Guiding Questions – Instruction
Instructional Considerations / In-class activities
1. On a recent 60 Minutes show, author David McCullough expressed alarm about the lack of history education that today’s students are receiving. How can instructors make history and specifically mission history even more relevant to today’s learners?
2. What are some innovative techniques to help students participate in a “close reading” of a primary source text related to the California missions?
3. How can we employ the use of visual thinking skills/strategies to learn more about the perspectives and lives of native populations who may have left few written records of the mission period?
4. I remember making a model of a Mission when I was a fourth grader, and I see that it is still done today. Are there any other more contemporary, hands-on activities that would provide the same feelings of accomplishment as constructing a Mission?
5. How could one design an experiential exercise that would accurately reflect the dynamics of the California missions?
6. As educators, how do we put into context the role of the California Missions to that of the Native American experience in an American Literature course?
7. How might I incorporate the study of the California missions into my Spanish classes?
8. Does anyone have any ideas as to how I could create a project, lesson plan or assignment that would incorporate both the Spanish language and the study of the California missions?
9. I teach Spanish 1 in Middle School so my students wouldn’t yet have the language background to translate more complex primary documents, so what might I use as an alternative exercise in this instance?
10. I thoroughly enjoyed Dr. Beebe’s presentation on primary sources, and I think my students would really like her idea of translating ship inventories and interpreting pictures.

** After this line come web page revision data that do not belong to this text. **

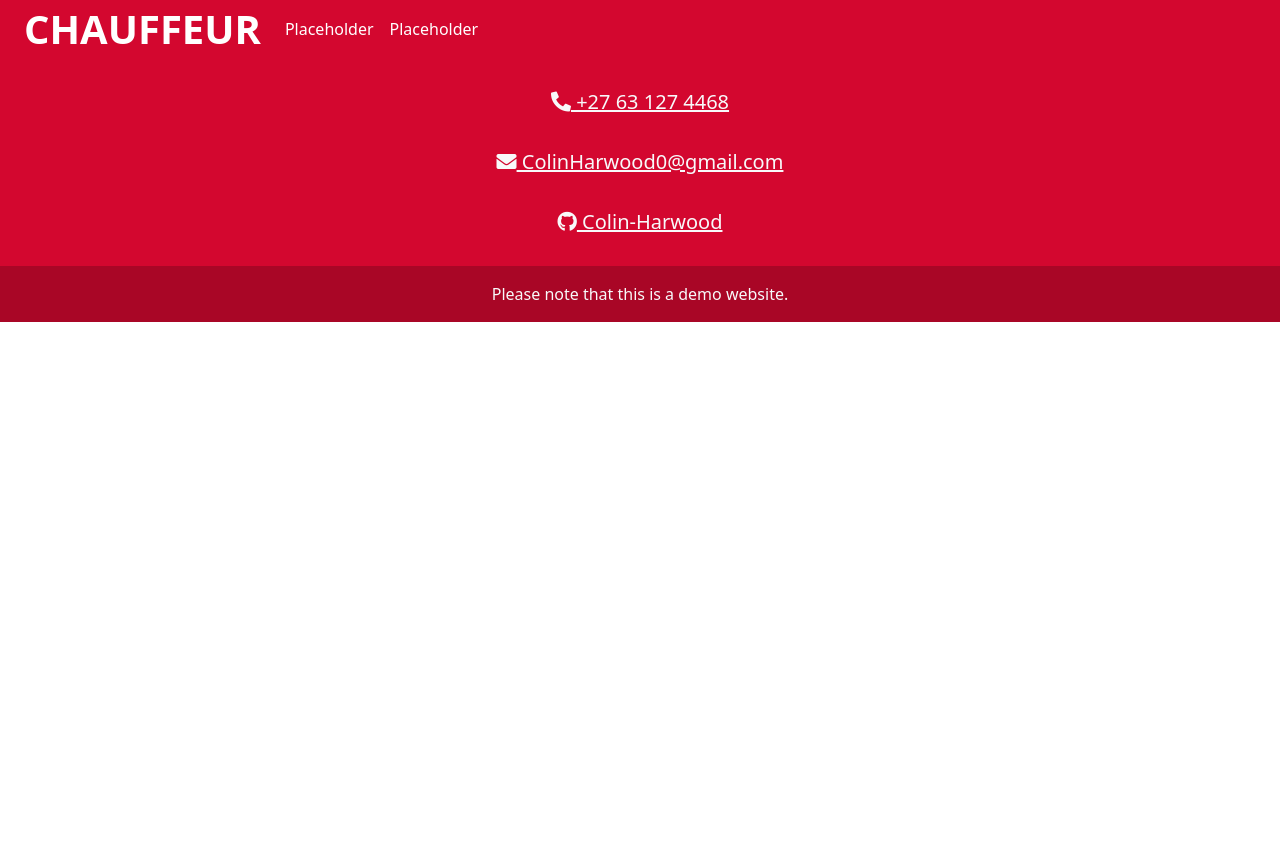
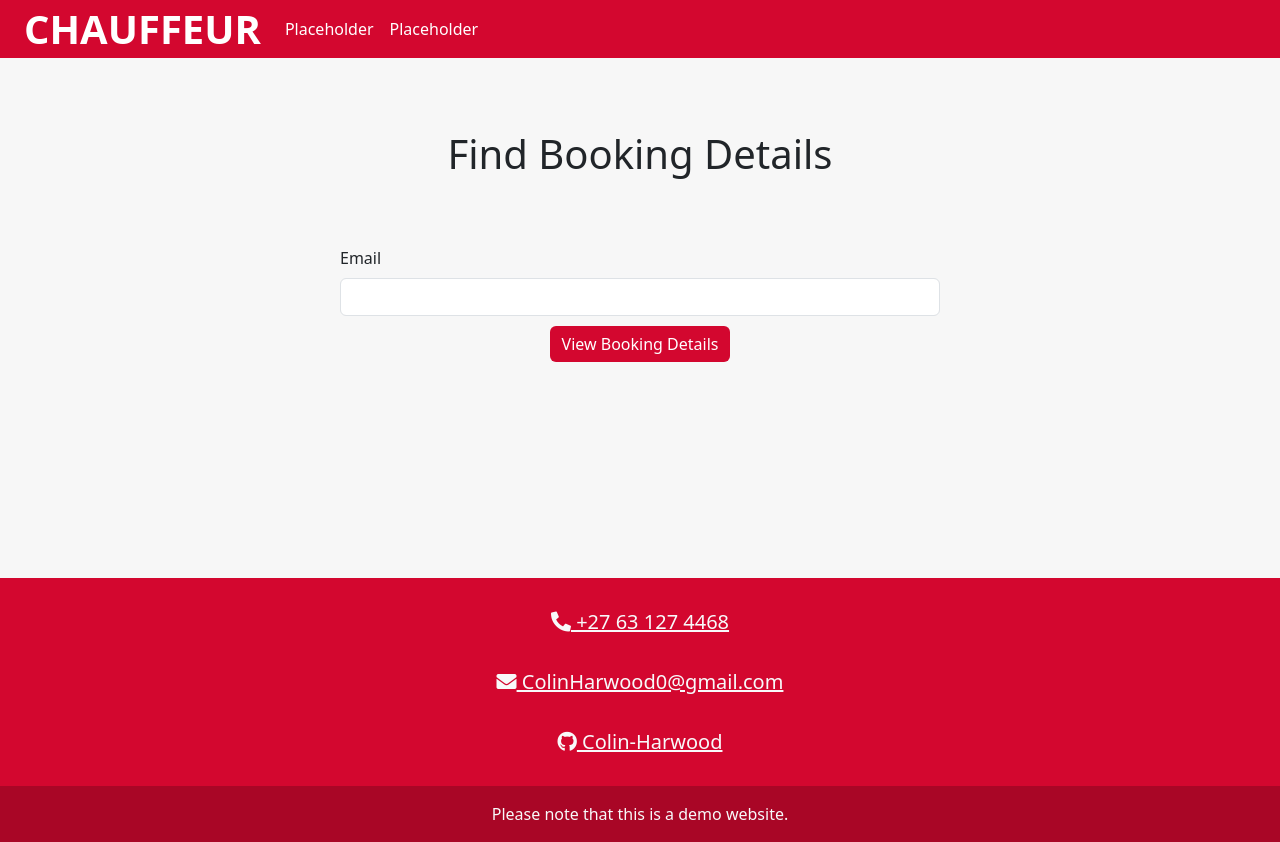
Before and after one commit to Colin-Harwood/Full-Stack-Car-Rental-Website, a Django app: page /book/view/ in a window 1280 px wide. Before the commit the page ends 322 px from the top, so only its background shows below. Run offline with Django 4.2, Linux system fonts and the light colour scheme; some libraries are stand-ins or nearby versions.

Commit message:
Neated up certain elements as well as ensured all of the creating a new booking is working as well as viewing bookings

```diff
--- a/mysite/main/templates/newBookingDetails.html
+++ b/mysite/main/templates/newBookingDetails.html
@@ -42,10 +42,12 @@
       .btn {
         background-color: #d3072f;
         border: none;
+        transition: transform 0.3s ease 0s;
       }
       .btn:hover {
         background-color: #d3072f !important;
         border: none;
+        transform: scale(1.1);
       }
       .col {
         border: 0px solid #d3072f;
--- a/mysite/main/templates/viewBooking.html
+++ b/mysite/main/templates/viewBooking.html
@@ -1 +1,86 @@
-{% extends './base.html'%} {% block content%} {% endblock %}
+{% extends './base.html'%} {% block content%}
+<!DOCTYPE html>
+<!--[if lt IE 7]>      <html class="no-js lt-ie9 lt-ie8 lt-ie7"> <![endif]-->
+<!--[if IE 7]>         <html class="no-js lt-ie9 lt-ie8"> <![endif]-->
+<!--[if IE 8]>         <html class="no-js lt-ie9"> <![endif]-->
+<!--[if gt IE 8]>      <html class="no-js"> <!--<![endif]-->
+<html>
+  <head>
+    <meta charset="utf-8" />
+    <meta http-equiv="X-UA-Compatible" content="IE=edge" />
+    <title></title>
+    <meta name="description" content="" />
+    <meta name="viewport" content="width=device-width, initial-scale=1" />
+    <link rel="stylesheet" href="" />
+    <style>
+      body {
+        background-color: #f7f7f7;
+      }
+      form {
+        padding: 20px;
+        width: 50%;
+        align-item: center;
+        justify-content: center;
+        align-text: center;
+        height: 20rem;
+      }
+      .all-cont {
+        margin-top: 40px;
+        display: flex;
+        align-items: center;
+        justify-content: center;
+        flex-direction: column;
+        height: 60vh;
+        justify-content: center;
+      }
+      .btn-primary {
+        display: flex;
+        align-items: center !important;
+        justify-content: center !important;
+        flex-direction: column !important;
+      }
+      .btn-primary {
+        background-color: #d3072f;
+        border: none;
+        transition: transform 0.3s ease 0s;
+      }
+      .btn-primary:hover {
+        background-color: #d3072f !important;
+        border: none;
+        transform: scale(1.1);
+      }
+    </style>
+  </head>
+  <body>
+    <!--[if lt IE 7]>
+      <p class="browsehappy">
+        You are using an <strong>outdated</strong> browser. Please
+        <a href="#">upgrade your browser</a> to improve your experience.
+      </p>
+    <![endif]-->
+    <div class="all-cont">
+      <h1 class="mb-5">Find Booking Details</h1>
+      <form action="/bookingDetails/" method="GET">
+        {% csrf_token %}
+
+        <label for="emailFind" class="form-label">Email</label>
+        <input
+          type="text"
+          class="form-control mb-2"
+          id="emailFind"
+          name="email"
+          aria-describedby="emailFind"
+        />
+
+        <div style="display: flex; justify-content: center; margin-top: 10px">
+          <button type="submit" class="btn btn-primary">
+            View Booking Details
+          </button>
+        </div>
+      </form>
+    </div>
+
+    <script></script>
+  </body>
+</html>
+{% endblock %}
--- a/mysite/main/views.py
+++ b/mysite/main/views.py
@@ -2,6 +2,8 @@ from django.shortcuts import render
 from django.contrib import messages
 from datetime import datetime
 from .models import BookingDetails
+from django.http import HttpResponseRedirect
+from django.urls import reverse
 
 def home(request):
     return render(request, 'home.html', {})
@@ -16,6 +18,9 @@ def newBookingDetails(request):
     return render(request, 'newBookingDetails.html', {})
 
 def viewBooking(request):
+    if request.method == "POST":
+        bookingDetail = BookingDetails.objects.get(email=request.POST.get('email'))
+        print(bookingDetail)
     return render(request, 'viewBooking.html', {})
 
 def newBookingVehicle(request):
@@ -51,11 +56,20 @@ def newBookingPay(request):
         print("names", firstName, lastName, email, phone, "pick", pickUpLocation, "drop", dropOff, "veh", vehicle, price, date, time)
 
         messages.success(request, 'Booking successful')
+
+        return HttpResponseRedirect(reverse('viewBooking'))
     return render(request, 'newBookingPay.html', {})
 
-def viewBookingDetails(request, booking_id):
-    # Query the database for the booking with the given ID
-    booking = BookingDetails.objects.get(id=booking_id)
+def viewBookingDetails(request, booking_id=None):
+    if booking_id:
+        # Query the database for the booking with the given ID
+        bookings = BookingDetails.objects.filter(id=booking_id)
+    else:
+        # Get the email parameter from the GET request
+        email = request.GET.get('email')
 
-    # Pass the booking to the template
-    return render(request, 'bookingDetails.html', {'booking': booking})
+        # Query the database for all bookings with the given email
+        bookings = BookingDetails.objects.filter(email=email)
+
+    # Pass the bookings to the template
+    return render(request, 'bookingDetails.html', {'bookings': bookings})
--- a/mysite/mysite/urls.py
+++ b/mysite/mysite/urls.py
@@ -28,4 +28,5 @@ urlpatterns = [
     path('book/view/', v.viewBooking, name="viewBooking"),
     path('book/pay/', v.newBookingPay, name="newBookingPay"),
     path('booking/<int:booking_id>/', v.viewBookingDetails, name='viewBookingDetails'),
+    path('bookingDetails/', v.viewBookingDetails, name='viewBookingDetails'),
 ]
```
Also changed, not shown: mysite/main/templates/bookingDetails.html (+39 -2 lines), mysite/main/templates/newBookingPay.html (+45 -9 lines), mysite/db.sqlite3.
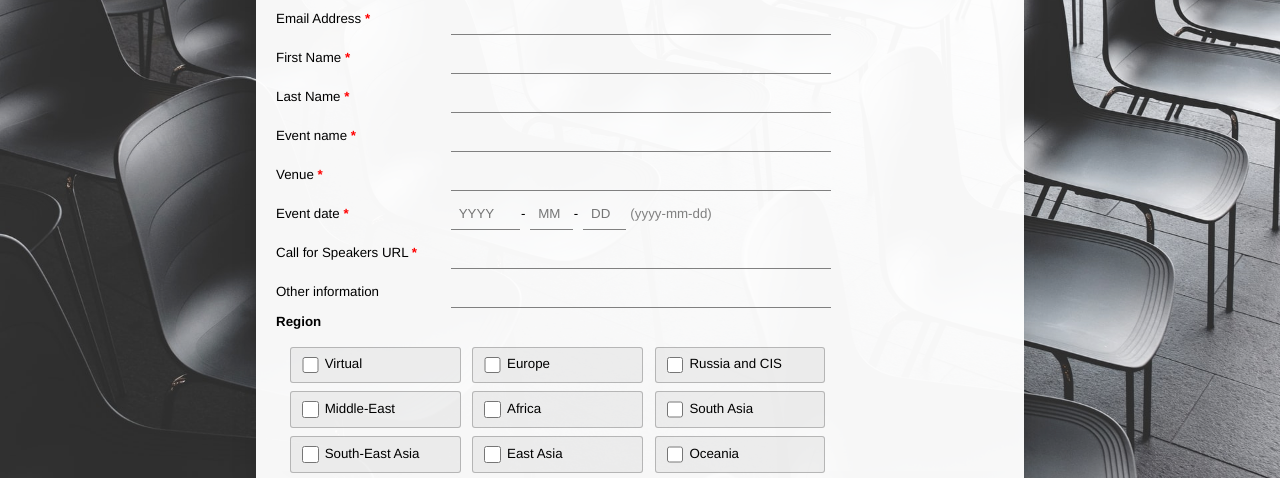
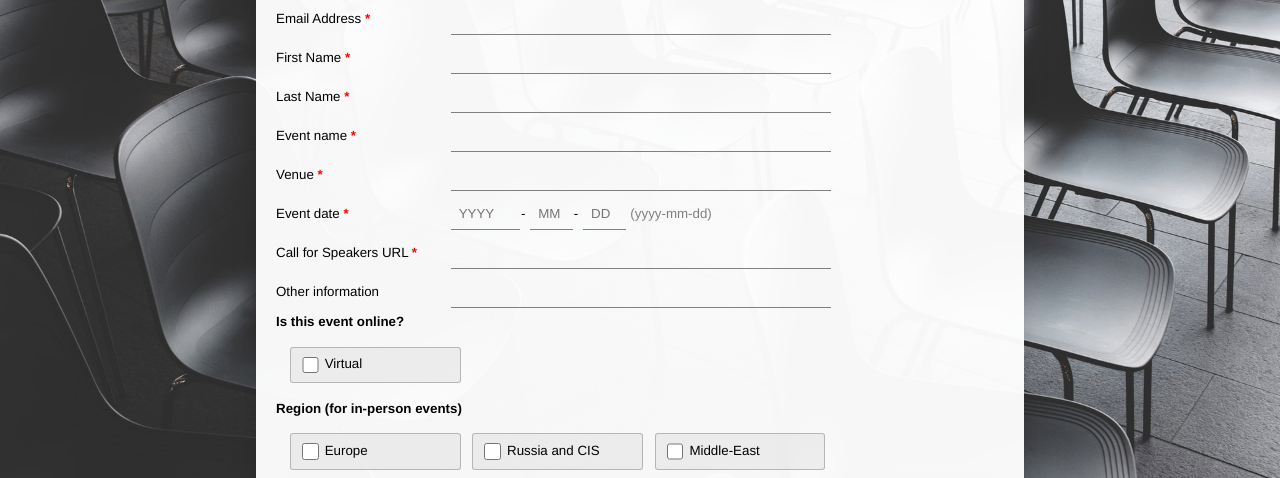
Before and after one commit to strdco/callfordataspeakers.com, a website: page assets/event.html in a window 1280 px wide. Shown: the part 249-727 px from the top of the page. Drawn offline with Linux system fonts and the light colour scheme; a script that the page names is missing.

Commit message:
Hiding "in beta" banner; clarify virtual vs. physical regions when registering new events.

```diff
--- a/assets/event.html
+++ b/assets/event.html
@@ -115,9 +115,11 @@
 	<input type="text" value="" name="INFO" id="mce-INFO">
 </div>
 <div class="mc-field-group input-group max-two">
-    <strong>Region</strong>
+    <strong>Is this event online?</strong>
     <ul><li><input type="checkbox" value="Virtual" name="REGION" id="ev-mce-group[79175]-79175-0"><label for="ev-mce-group[79175]-79175-0">Virtual</label></li>
-        <li><input type="checkbox" value="Europe" name="REGION" id="ev-mce-group[79175]-79175-1"><label for="ev-mce-group[79175]-79175-1">Europe</label></li>
+    </ul>
+    <strong>Region (for in-person events)</strong>
+    <ul><li><input type="checkbox" value="Europe" name="REGION" id="ev-mce-group[79175]-79175-1"><label for="ev-mce-group[79175]-79175-1">Europe</label></li>
         <li><input type="checkbox" value="Russia and CIS" name="REGION" id="ev-mce-group[79175]-79175-2"><label for="ev-mce-group[79175]-79175-2">Russia and CIS</label></li>
         <li><input type="checkbox" value="Middle-East" name="REGION" id="ev-mce-group[79175]-79175-3"><label for="ev-mce-group[79175]-79175-3">Middle-East</label></li>
         <li><input type="checkbox" value="Africa" name="REGION" id="ev-mce-group[79175]-79175-4"><label for="ev-mce-group[79175]-79175-4">Africa</label></li>
--- a/assets/style.css
+++ b/assets/style.css
@@ -191,6 +191,8 @@ code {
 }
 
 .top-left-banner {
+    display: none;
+
     background-color: #8C212B;
     color: #ffffff;
     padding-top: 1em;
```
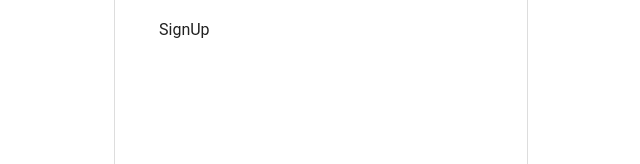
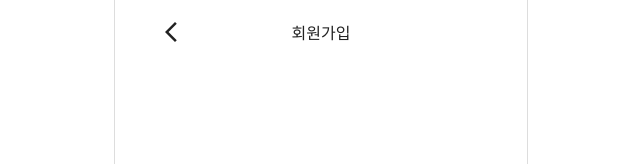
Before and after one commit to gotogether-s/gotogether-s, a Next.js app: page /signup in a window 1280 px wide. Shown: the top 164 px of the page, without its empty margins (319-959 px from the left). Built offline with nearby package versions, Linux system fonts and the light colour scheme.

Commit message:
#37 feat: Render NavBar with link and title props in SignUp page

```diff
--- a/pages/signup/index.tsx
+++ b/pages/signup/index.tsx
@@ -1,7 +1,12 @@
+import NavBar from '../../components/NavBar'
 import style from './SignUp.module.scss'
 
 const SignUp = () => {
-  return <>SignUp</>
+  return (
+    <>
+      <NavBar link="/" title="회원가입" />
+    </>
+  )
 }
 
 export default SignUp
```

In addition to pictures and ship inventories, does anyone have any extra ideas that would incorporate language learning and historical research?
11. My students are very service oriented, and typically really enjoy volunteering and getting involved in our local community as well as in global projects. Is there any way that students at my school could promote the missions to help preserve them for future generations?
12. How might my students get actively involved in preserving the missions?
13. Is there any way that my students might connect to students in California or people who are mission scholars by Skyping, video conferencing, blogging, emailing, etc.?
14. What are some innovative techniques to help students participate in a “close reading” of a primary source text related to the California missions?
15. As educators, how do we put into context the role of the California Missions to that of the Native American experience in an American Literature course?